I'm going to let you in on a little secret - naming a baby is hard. Who knew, right?
When I had my twelve week ultrasound with Taylor, our technician said she was 99% sure I was having a girl. Andrew and I struggled with a name, but eventually came up with a girl name we both loved. Fast forward to my nineteen week appointment and, lo and behold, there was a baby boy on the ultrasound screen. Our girl name came to us relatively easy, but we could not agree on any boy name. Taylor was a name I always liked, but Andrew wasn't too fond of gender neutral names so I never suggested it in all our deliberation. One night as we were once again debating names that neither of us liked, 'Taylor' popped into my head so I suggested it even though I was sure Andrew wouldn't like it. To my surprise, Andrew was on board. And luck for us, his middle name was easy because Andrew's middle name is James and I had already decided I wanted to use that for our first son's middle name.
When I found out that we were expecting a little girl this time around, everyone thought we would use the name we had previously picked out with the last pregnancy (including Andrew). Surprise! I didn't like the name anymore. Well, it wasn't so much that I disliked the name, more that I disliked the popularity it had gained. I didn't want my child to share her name with 10 other girls in her class. Andrew tried to convince me, but I wouldn't hear it. So back to the drawing board it was. Neither of us liked the names the other would suggest - we couldn't agree on anything.
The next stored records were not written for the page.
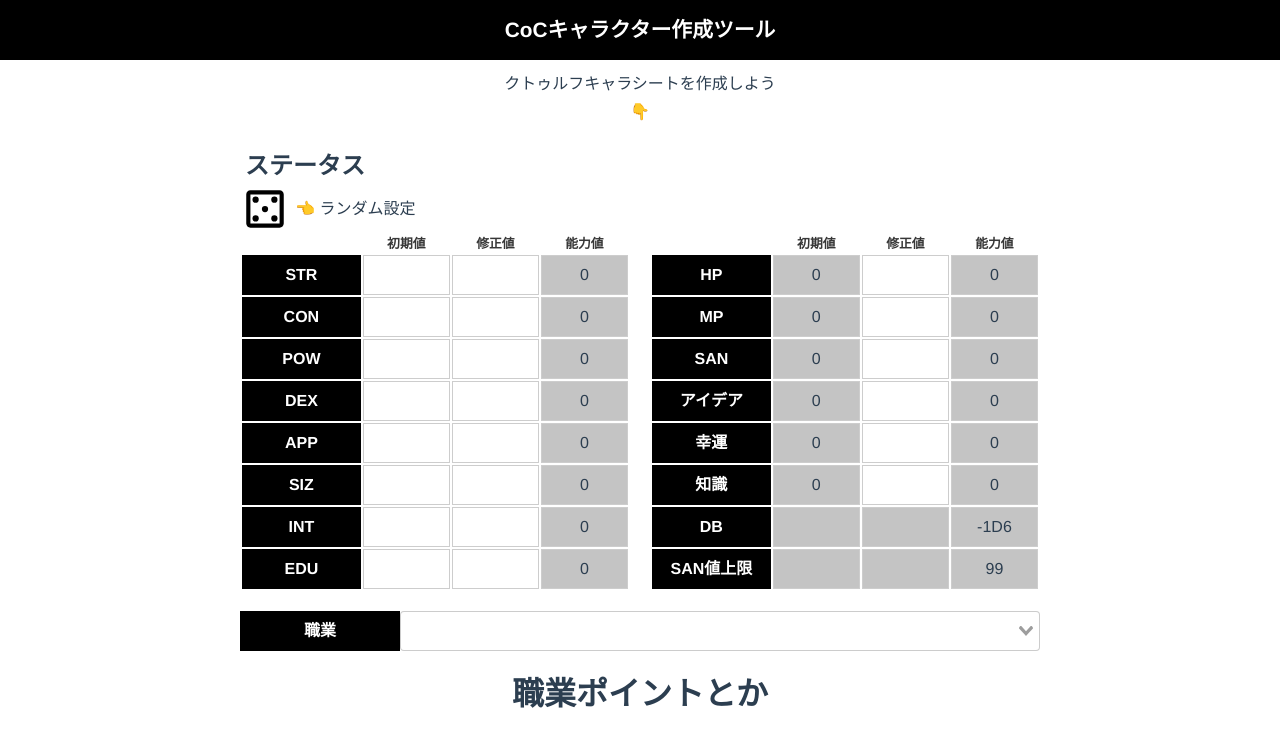
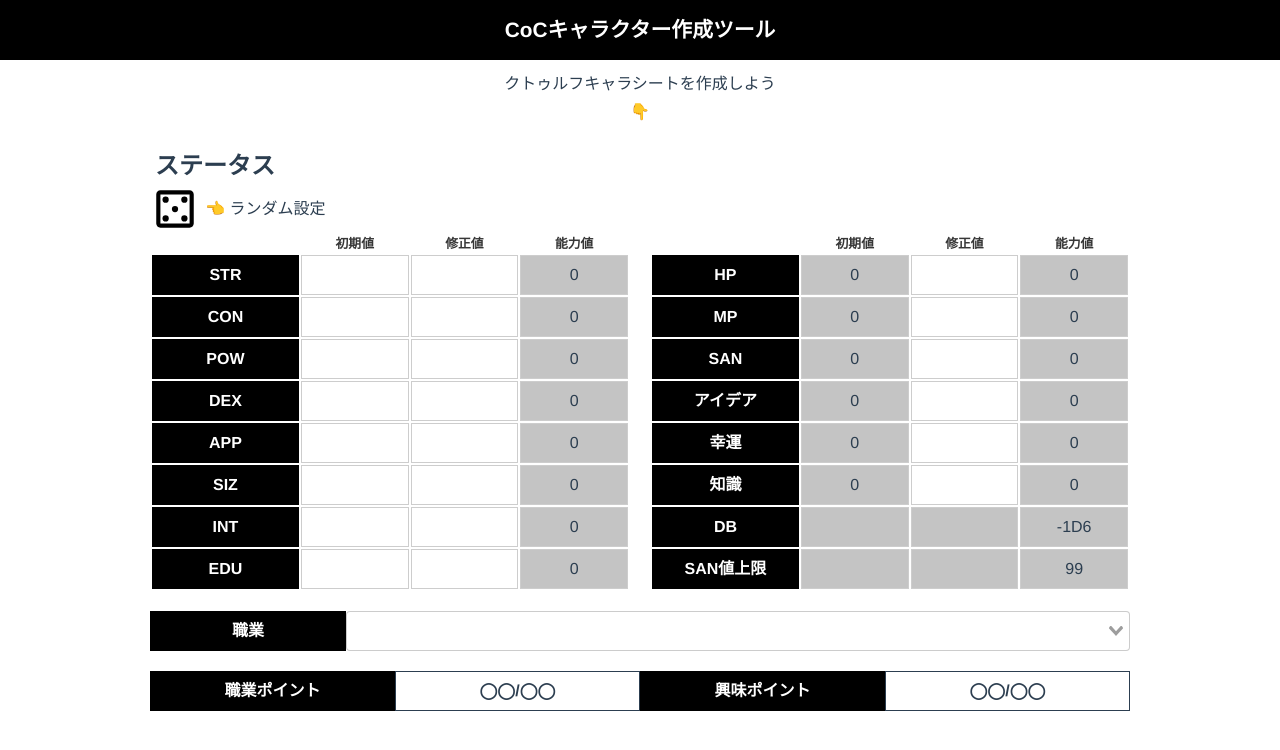
Before and after one commit to sueCalystegia00/CoC-chara-maker, a Vue app: page / in a window 1280 px wide. Shown: the top 750 px of the page. Built offline with nearby package versions, Linux system fonts and the light colour scheme; no server answers.

Commit message:
update&change: デザイン

```diff
--- a/src/components/JobSelector.vue
+++ b/src/components/JobSelector.vue
@@ -47,7 +47,6 @@
 <style scoped>
 .jobselector {
   width: 100%;
-  max-width: 800px;
   display: flex;
   flex-direction: column;
   align-items: center;
--- a/src/components/SkillPointChecker.vue
+++ b/src/components/SkillPointChecker.vue
@@ -1,7 +1,14 @@
 <template>
-  <header class="skill-point-checker">
-    <h1>職業ポイントとか</h1>
-  </header>
+  <div class="skill-point-checker">
+    <div class="job-point">
+      <div class="label">職業ポイント</div>
+      <div class="point">◯◯/◯◯</div>
+    </div>
+    <div class="int-point">
+      <div class="label">興味ポイント</div>
+      <div class="point">◯◯/◯◯</div>
+    </div>
+  </div>
 </template>
 
 <script>
@@ -14,9 +21,41 @@
 <style scoped>
 .skill-point-checker {
   width: 100%;
+  height: 40px;
+  display: flex;
+  flex-direction: row;
+  align-items: center;
+  justify-content: flex-start;
+}
+div[class$="point"] {
+  width: 50%;
+  height: 100%;
   display: flex;
   flex-direction: row;
   justify-content: center;
   align-items: center;
 }
+.label {
+  width: 50%;
+  height: 100%;
+  background-color: #000000;
+  color: #ffffff;
+  font-weight: bold;
+  display: flex;
+  flex-direction: column;
+  justify-content: center;
+  align-items: center;
+  box-sizing: border-box;
+}
+.point {
+  width: 50%;
+  height: 100%;
+  font-weight: bold;
+  display: flex;
+  flex-direction: column;
+  justify-content: center;
+  align-items: center;
+  border: solid 1px;
+  box-sizing: border-box;
+}
 </style>
--- a/src/components/Status.vue
+++ b/src/components/Status.vue
@@ -276,7 +276,6 @@
 <style scoped>
 .status {
   width: 100%;
-  max-width: 800px;
   display: flex;
   flex-direction: column;
   align-items: center;
--- a/src/views/Home.vue
+++ b/src/views/Home.vue
@@ -32,6 +32,7 @@
 <style scoped>
 .home {
   width: 100%;
+  max-width: 1000px;
   display: flex;
   flex-direction: column;
   align-items: center;
```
Over the summer, we visited Pine Valley where Andrew's family has a long pioneer heritage. We learned a lot about Andrew's ancestors and heard lots of interesting stories. I started scrolling through the Snow family tree on familysearch.org and I came across Olive Bleak Snow. I had always loved the name Olive, but Andrew wasn't the biggest fan. When I pointed out that his great great grandma was named Olive and after reading some of her life experiences, Andrew was sold. We had finally picked the name! As for her middle name, we went with Blake. I always told my older brother Blake jokingly that I was going to name one of my daughters after him since his name is gender neutral. When I saw that Andrew's great great grandma was named Olive Bleak (pronounced Blake), I knew it was fate. She would be named after her great great great grandma on Andrew's side and after her uncle on my side.
|Me and my older brother Blake.|
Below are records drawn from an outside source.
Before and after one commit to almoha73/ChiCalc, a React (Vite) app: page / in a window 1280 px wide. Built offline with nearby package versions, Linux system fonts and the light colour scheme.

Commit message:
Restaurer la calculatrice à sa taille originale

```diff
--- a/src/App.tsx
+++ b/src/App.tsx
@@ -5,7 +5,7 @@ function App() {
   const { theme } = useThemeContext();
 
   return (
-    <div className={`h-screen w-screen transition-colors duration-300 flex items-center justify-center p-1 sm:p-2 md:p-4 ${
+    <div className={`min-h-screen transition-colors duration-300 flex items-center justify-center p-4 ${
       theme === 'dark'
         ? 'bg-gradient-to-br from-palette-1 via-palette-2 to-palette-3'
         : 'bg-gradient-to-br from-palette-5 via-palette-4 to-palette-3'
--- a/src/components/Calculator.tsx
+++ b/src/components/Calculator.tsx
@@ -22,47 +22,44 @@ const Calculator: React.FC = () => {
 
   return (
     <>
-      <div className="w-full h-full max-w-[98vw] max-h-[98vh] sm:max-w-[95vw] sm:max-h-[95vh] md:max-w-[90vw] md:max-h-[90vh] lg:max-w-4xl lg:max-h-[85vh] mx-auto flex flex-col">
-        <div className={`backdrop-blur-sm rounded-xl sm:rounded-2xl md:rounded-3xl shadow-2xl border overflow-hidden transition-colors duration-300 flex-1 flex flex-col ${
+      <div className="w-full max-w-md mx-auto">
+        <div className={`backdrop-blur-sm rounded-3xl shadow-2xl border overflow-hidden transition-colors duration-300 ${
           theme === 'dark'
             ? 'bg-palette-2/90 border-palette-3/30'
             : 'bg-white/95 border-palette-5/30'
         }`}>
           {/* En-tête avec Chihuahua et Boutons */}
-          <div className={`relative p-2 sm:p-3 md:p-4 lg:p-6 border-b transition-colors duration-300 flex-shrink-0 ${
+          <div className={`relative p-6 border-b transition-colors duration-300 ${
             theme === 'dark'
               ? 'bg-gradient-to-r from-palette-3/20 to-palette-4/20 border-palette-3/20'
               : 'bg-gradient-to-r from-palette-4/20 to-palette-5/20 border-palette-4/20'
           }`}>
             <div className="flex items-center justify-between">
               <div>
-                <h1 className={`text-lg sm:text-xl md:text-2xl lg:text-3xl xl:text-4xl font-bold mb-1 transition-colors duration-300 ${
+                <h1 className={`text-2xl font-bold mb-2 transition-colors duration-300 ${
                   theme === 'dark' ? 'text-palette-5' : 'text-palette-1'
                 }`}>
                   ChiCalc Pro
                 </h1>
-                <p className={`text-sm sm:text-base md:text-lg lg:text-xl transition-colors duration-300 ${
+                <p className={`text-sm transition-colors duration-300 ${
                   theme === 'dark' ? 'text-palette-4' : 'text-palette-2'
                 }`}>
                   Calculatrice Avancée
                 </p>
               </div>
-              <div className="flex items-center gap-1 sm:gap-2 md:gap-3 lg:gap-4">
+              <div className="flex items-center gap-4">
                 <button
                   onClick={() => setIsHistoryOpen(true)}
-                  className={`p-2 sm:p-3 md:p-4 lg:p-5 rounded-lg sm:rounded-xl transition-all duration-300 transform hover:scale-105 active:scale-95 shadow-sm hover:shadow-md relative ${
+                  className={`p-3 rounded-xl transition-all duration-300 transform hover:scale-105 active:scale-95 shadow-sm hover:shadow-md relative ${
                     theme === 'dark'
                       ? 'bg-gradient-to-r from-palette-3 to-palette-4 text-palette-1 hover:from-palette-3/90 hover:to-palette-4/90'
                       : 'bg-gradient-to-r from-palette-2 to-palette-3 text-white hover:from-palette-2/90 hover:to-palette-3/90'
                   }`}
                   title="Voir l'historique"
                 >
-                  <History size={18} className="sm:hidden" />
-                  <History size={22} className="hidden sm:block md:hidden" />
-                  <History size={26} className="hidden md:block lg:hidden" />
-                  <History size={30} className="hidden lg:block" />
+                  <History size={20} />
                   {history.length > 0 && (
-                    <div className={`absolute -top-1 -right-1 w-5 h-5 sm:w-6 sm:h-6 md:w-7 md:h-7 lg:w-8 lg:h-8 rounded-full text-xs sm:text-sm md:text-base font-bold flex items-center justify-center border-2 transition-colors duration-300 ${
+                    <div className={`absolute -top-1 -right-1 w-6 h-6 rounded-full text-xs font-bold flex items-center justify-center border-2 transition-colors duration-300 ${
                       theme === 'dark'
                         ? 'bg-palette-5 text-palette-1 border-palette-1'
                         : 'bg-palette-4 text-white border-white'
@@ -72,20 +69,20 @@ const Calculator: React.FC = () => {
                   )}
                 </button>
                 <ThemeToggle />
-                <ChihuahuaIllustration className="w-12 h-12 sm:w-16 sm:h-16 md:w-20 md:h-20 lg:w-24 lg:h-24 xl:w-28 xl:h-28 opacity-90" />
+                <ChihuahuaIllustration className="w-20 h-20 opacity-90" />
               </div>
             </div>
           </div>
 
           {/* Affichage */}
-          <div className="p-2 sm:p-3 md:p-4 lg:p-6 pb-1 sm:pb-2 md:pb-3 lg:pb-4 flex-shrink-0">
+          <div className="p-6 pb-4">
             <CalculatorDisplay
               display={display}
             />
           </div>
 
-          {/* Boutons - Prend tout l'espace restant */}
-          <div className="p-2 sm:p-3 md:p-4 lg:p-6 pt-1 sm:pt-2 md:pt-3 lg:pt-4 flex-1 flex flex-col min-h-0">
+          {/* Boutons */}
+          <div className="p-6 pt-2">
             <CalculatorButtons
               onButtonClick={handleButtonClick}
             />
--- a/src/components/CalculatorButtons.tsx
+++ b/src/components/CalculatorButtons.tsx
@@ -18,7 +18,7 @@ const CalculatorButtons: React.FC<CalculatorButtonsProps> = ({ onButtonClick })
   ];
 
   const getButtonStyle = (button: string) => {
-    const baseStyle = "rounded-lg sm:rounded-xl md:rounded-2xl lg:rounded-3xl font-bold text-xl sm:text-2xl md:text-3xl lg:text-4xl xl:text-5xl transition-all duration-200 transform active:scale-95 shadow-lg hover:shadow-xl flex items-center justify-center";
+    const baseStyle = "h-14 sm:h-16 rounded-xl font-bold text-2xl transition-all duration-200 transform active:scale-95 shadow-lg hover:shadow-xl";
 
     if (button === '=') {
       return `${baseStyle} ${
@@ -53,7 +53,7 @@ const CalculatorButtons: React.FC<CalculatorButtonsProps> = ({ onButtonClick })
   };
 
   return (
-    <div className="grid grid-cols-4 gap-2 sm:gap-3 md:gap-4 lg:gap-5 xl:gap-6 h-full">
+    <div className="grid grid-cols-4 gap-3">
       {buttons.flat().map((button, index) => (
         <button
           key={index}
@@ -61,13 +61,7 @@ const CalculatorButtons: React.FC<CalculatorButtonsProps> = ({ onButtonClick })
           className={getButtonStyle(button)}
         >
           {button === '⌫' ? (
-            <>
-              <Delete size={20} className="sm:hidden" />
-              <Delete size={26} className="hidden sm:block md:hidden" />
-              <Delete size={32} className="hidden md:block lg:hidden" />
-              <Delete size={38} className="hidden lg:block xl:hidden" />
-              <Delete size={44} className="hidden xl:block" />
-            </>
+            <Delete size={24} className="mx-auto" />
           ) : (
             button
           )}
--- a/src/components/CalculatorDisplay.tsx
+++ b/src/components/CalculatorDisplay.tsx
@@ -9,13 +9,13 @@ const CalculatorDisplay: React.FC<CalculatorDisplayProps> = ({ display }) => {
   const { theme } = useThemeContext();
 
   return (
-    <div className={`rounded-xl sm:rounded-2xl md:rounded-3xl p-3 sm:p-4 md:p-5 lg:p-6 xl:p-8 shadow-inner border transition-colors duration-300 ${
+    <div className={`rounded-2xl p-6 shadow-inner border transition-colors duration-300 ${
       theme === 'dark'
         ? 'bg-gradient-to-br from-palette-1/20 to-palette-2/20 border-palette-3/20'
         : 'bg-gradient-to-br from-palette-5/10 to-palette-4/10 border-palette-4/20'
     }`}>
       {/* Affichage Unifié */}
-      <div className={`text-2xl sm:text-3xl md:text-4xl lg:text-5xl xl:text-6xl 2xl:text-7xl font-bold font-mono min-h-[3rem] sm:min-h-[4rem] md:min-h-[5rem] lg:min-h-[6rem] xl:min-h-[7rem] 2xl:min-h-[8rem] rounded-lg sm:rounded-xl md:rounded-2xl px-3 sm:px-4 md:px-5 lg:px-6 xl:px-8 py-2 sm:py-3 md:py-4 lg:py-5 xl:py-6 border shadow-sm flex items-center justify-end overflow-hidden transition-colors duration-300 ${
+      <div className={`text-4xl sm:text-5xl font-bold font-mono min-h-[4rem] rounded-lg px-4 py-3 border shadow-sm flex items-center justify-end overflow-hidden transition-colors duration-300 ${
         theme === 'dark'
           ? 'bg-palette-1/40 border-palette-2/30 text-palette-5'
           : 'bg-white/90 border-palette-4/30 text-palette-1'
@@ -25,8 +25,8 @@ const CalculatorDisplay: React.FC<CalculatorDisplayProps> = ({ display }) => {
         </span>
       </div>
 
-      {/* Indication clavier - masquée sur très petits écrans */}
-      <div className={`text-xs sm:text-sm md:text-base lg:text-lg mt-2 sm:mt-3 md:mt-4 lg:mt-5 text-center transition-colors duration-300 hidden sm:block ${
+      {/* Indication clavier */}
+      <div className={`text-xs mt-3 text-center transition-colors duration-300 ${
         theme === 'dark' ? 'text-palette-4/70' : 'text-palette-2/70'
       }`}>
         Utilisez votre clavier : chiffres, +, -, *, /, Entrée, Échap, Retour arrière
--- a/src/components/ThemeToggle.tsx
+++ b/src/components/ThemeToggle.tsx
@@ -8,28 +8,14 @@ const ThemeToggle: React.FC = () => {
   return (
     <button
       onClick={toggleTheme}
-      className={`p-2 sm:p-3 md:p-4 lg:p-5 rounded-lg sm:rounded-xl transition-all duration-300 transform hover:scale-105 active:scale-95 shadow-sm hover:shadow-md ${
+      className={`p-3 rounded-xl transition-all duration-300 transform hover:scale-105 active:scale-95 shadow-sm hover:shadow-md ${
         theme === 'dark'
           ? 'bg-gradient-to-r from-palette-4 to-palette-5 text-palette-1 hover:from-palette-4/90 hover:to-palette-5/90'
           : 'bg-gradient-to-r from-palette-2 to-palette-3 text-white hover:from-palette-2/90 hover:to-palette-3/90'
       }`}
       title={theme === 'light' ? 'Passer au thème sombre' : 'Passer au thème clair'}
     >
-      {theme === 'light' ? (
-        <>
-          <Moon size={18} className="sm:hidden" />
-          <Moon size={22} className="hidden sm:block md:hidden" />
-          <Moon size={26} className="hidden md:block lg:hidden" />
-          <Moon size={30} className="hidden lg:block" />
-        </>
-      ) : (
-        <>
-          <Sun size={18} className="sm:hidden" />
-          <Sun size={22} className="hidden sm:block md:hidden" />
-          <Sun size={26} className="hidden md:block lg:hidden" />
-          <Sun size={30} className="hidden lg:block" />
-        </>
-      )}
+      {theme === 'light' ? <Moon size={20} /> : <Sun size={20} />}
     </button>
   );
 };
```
In Olive's baby blessing, she was told that Heavenly Father had picked this name for her so she could embody the wonderful characteristics of the one who had come before her with the same name. I have found many stories about Olive Bleak Snow that are fascinating and I plan on recording all the history I've found to give to my daughter to hold close. Below is just one small sample of her life:
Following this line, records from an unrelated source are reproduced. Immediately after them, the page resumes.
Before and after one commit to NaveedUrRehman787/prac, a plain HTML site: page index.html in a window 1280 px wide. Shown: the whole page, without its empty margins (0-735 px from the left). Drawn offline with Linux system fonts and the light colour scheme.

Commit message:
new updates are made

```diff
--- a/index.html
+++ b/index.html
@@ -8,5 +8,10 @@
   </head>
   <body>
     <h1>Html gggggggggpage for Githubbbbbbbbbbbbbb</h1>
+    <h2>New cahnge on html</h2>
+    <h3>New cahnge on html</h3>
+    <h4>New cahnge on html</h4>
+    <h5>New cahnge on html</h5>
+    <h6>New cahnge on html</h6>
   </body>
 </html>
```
|Olive Bleak Snow with husband Joseph and son Rex.|
Olive Thompson Bleak married Joseph Smith Snow on March 22, 1894 in the St.George Temple. Their first babies were twin girls, Pearl and Ruby, who both contracted polio. Little Ruby died at seven months old, and a month later, Pearl also passed away. Olive was heartbroken. Someone by the name of Sister Kemp told Olive, "Take comfort, Olive, you'll have another set of twins who'll be a great comfort to you." Olive never forgot this. She went on to have a son named Rex and a girl named Inez. Five years after the twins died, Olive had her prophesied twins, Glenn and Grant (the former being Andrew's great grandpa). After the twins, she had one more daughter named Rosemond.
Left: Olive and Joseph
Right: Olive and Joseph with their children Grant, Rex, Glenn, and Inez in front of a house that Erastus Snow built.
At 62 years old, she died due to an explosion at a well in Saint George, Utah. A special service was held for Olive the following Sunday where many expressed love and appreciation for her and the wonderful life she lived. Her sister Rose wrote, "She was a wonderful sister, mother, wife, and friend; never too tired to go to help anyone in need or in trouble. I never heard her speak ill of anyone and when others did, she would say, 'If we were in their place we might have done the same, or if we knew them better, we would not judge them'."
I'm so glad that Andrew and I were able to find a name that not only we love, but also means so much. It fits our daughter perfectly and I can't wait to see her carry on the legacy.